Blumenthal, DeLauro introduce Venture Smith Freedom Day resolution
Published April 12. 2022 6:54PM
U.S. Sen. Richard Blumenthal, D-Conn., and U.S. Rep. Rosa DeLauro, D-3rd District, introduced a resolution to designate April 10 as “Venture Smith Freedom Day” to mark the day, 257 years ago, when the former slave purchased his own and later his family’s freedom.
The resolution honors Smith’s legacy as “a successful landowner, businessman, and author in the United States, generations before Black Americans began to obtain constitutional, legal, social, and economic rights.”
Smith, born in 1729 in Africa, was an African prince who was kidnapped when he was 10 years old and enslaved in Colonial New England.
Venture Smith lived in Rhode Island and on Fishers Island, before a 21-year period from 1754 to 1775 when he was owned by Thomas Stanton and Oliver Smith in Stonington. It was from Oliver Smith that Venture Smith purchased his freedom in 1765. He was later able to purchase his wife’s freedom. Smith and his family relocated to East Haddam in 1775, where he went on to own more than 130 acres and establish a farm and trading business. In 1798, he became the first African American to write and publish his own autobiography. He recorded his life story in “A Narrative of the Life and Adventures of Venture,” which was published in New London. He became a prominent member of 18th-century Connecticut. He later bought land on Barn Island in Stonington. Smith died in 1805 and is buried in East Haddam.
An estimated 450,000 slaves were brought to North America from the early 17th century until slavery was abolished in 1865.
“Venture Smith was captured as a youth and sent to serve a life of slavery in Connecticut,” DeLauro said. “Eventually he purchased his own freedom and his family’s freedom, and became a prominent citizen. Venture’s life story opens a window into one of the darker chapters in our nation’s history and captures the brutality and oppression of American slavery. Venture’s amazing story of triumph over slavery is an inspiration to us all.”

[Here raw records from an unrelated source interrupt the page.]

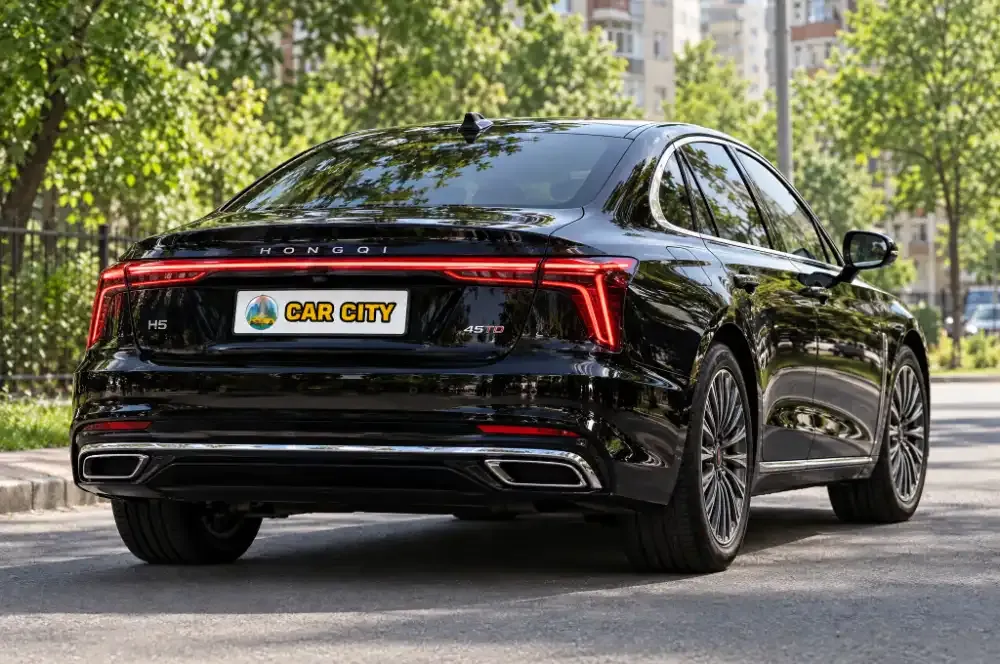
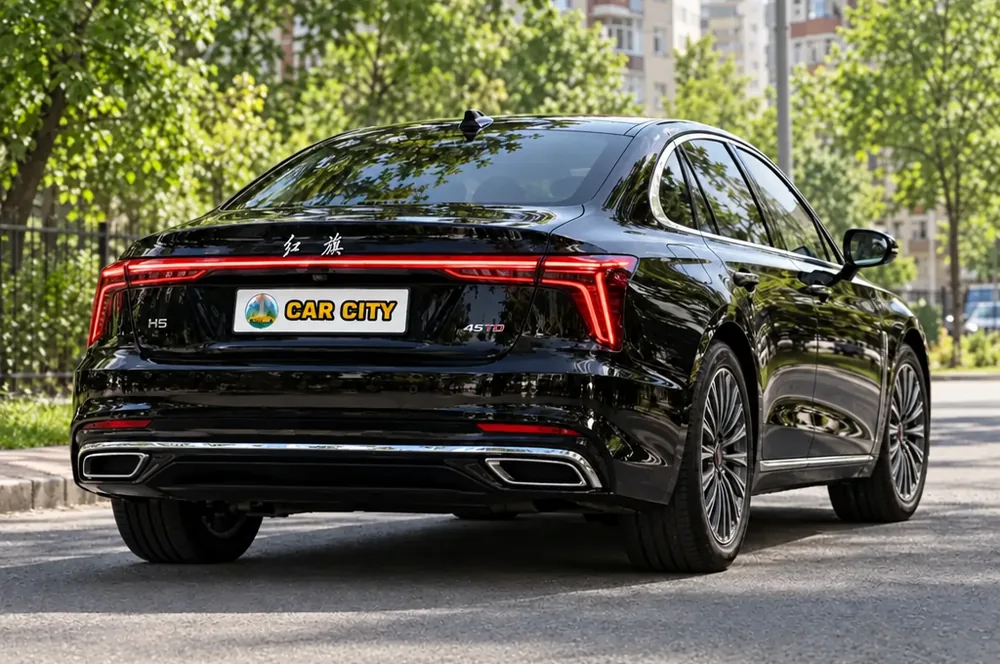
Фото салона у 28 машин (по реальным салонам), Hongqi H5 сзади с 红旗, фотореалистичный фургон в роадмапе
Claude-Session: https://claude.ai/code/session_012hEQvrcASm612a7MmWHth9

diff --git a/apps/site/components/page/ModelStage.tsx b/apps/site/components/page/ModelStage.tsx
@@ -4,19 +4,21 @@ import { useState } from "react";
 import { CarArt } from "../CarArt";
 import { carImages } from "@/lib/car-images";
 import { asset } from "@/lib/i18n";
+import { carInteriors } from "@/lib/car-interiors";
 
 // Сцена модели: подиум со световым кольцом. Главный кадр — фото парка из каталога,
-// следом три уличных фото той же машины: спереди, сзади и сбоку.
+// следом уличные фото той же машины: спереди, сзади, сбоку и салон через открытую водительскую дверь.
 const SHOTS = [
   { key: "front", label: "Спереди" },
   { key: "rear", label: "Сзади" },
   { key: "side", label: "Сбоку" },
+  { key: "interior", label: "Салон" },
 ] as const;
 
 export function ModelStage({ name, slug }: { name: string; slug: string }) {
   const own = !!carImages[slug];
   const [cur, setCur] = useState(-1); // -1 главное фото, 0..2 уличные
-  const pics = own ? SHOTS.map((s) => ({ ...s, big: asset(`/cars/${slug}-${s.key}-1000.webp`), thumb: asset(`/cars/${slug}-${s.key}-480.webp`) })) : [];
+  const pics = own ? SHOTS.filter((s) => s.key !== "interior" || carInteriors.has(slug)).map((s) => ({ ...s, big: asset(`/cars/${slug}-${s.key}-1000.webp`), thumb: asset(`/cars/${slug}-${s.key}-480.webp`) })) : [];
   return (
     <div className="mdl-stage" data-reveal>
       <div className="mdl-ring" aria-hidden="true"><i /><i /><i /></div>

diff --git a/apps/site/lib/car-interiors.ts b/apps/site/lib/car-interiors.ts
@@ -1,0 +1,3 @@
+// Машины, у которых есть фото салона (public/cars/<slug>-interior-*.webp): сгенерированы по реальным фото салонов
+// наших машин со старого сайта, а для остальных — по фото производителей и Wikimedia Commons.
+export const carInteriors = new Set<string>(["belgee-x50", "belgee-x70", "chery-tiggo-4", "chery-tiggo-4-pro", "chery-tiggo-7-pro", "chery-tiggo-7-pro-max", "exeed-lx-2023", "geely-atlas-pro", "geely-emgrand", "haval-f7", "hongqi-h5", "hyundai-sonata", "jac-j7", "kia-k5", "kia-rio-1.4", "kia-rio-1.6", "lada-granta", "lada-largus", "moskvich-3", "omoda-s-5", "skoda-rapid-1.6", "sollers-argo", "sollers-atlant-19-td", "sollers-atlant-l3h2-2-7d", "sollers-atlant-sf4-l4", "tenet-t7", "volkswagen-polo-1.6", "voyah-dream"]);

In 2015 DeLauro and the Documenting Venture Smith Project distributed copies of “Making Freedom: The Extraordinary Life of Venture Smith,” written by Saint and George Krimsky, to every public and school library in Connecticut.
“This resolution is important,” said Saint. “Venture’s story is one for all generations, because slavery remains a scourge to this day.”
Venture Smith’s story is so incredible, so dramatic, that it will inevitably be taken up by a top tier motion picture director or novelist. It’s not too big a stretch to predict that despite its desire for privacy, Fishers Island will come to be known worldwide as the childhood home of an enslaved African royal named Venture Smith. ~ H.L. Ferguson Museum Director Pierce Rafferty
H.L. Ferguson Museum Lecturer author Chandler B. Saint spoke about his book “Venture Smith: Making Freedom” on Sunday, July 26, 2015 at Union Chapel.
This book answers many of the questions that have puzzled historians and descendants of the young African prince who was forced into slavery in 1739 and was taken to colonial New England where he labored for a quarter-century before purchasing his freedom and becoming a prominent businessman in Connecticut. Perhaps most importantly, this book demonstrates how Venture Smith’s Narrative, an autobiography published in 1798, is the first known pure African American literary work. Please note that Venture Smith was kept on Fishers Island as a slave from circa 1741 to 1754.
The Mumford Lease, a recent acquisition of the Ferguson Museum, is one of the few extant original documents that relates directly to Venture’s life…which is why it is of interest to scholars researching Venture Smith. The lease covers part of the time period when Venture was on Fishers Island. Although it is difficult to prove, the main caretaking house to which Venture was attached was likely in the area of or on the site of today’s Mansion House, beyond right field of the ball field.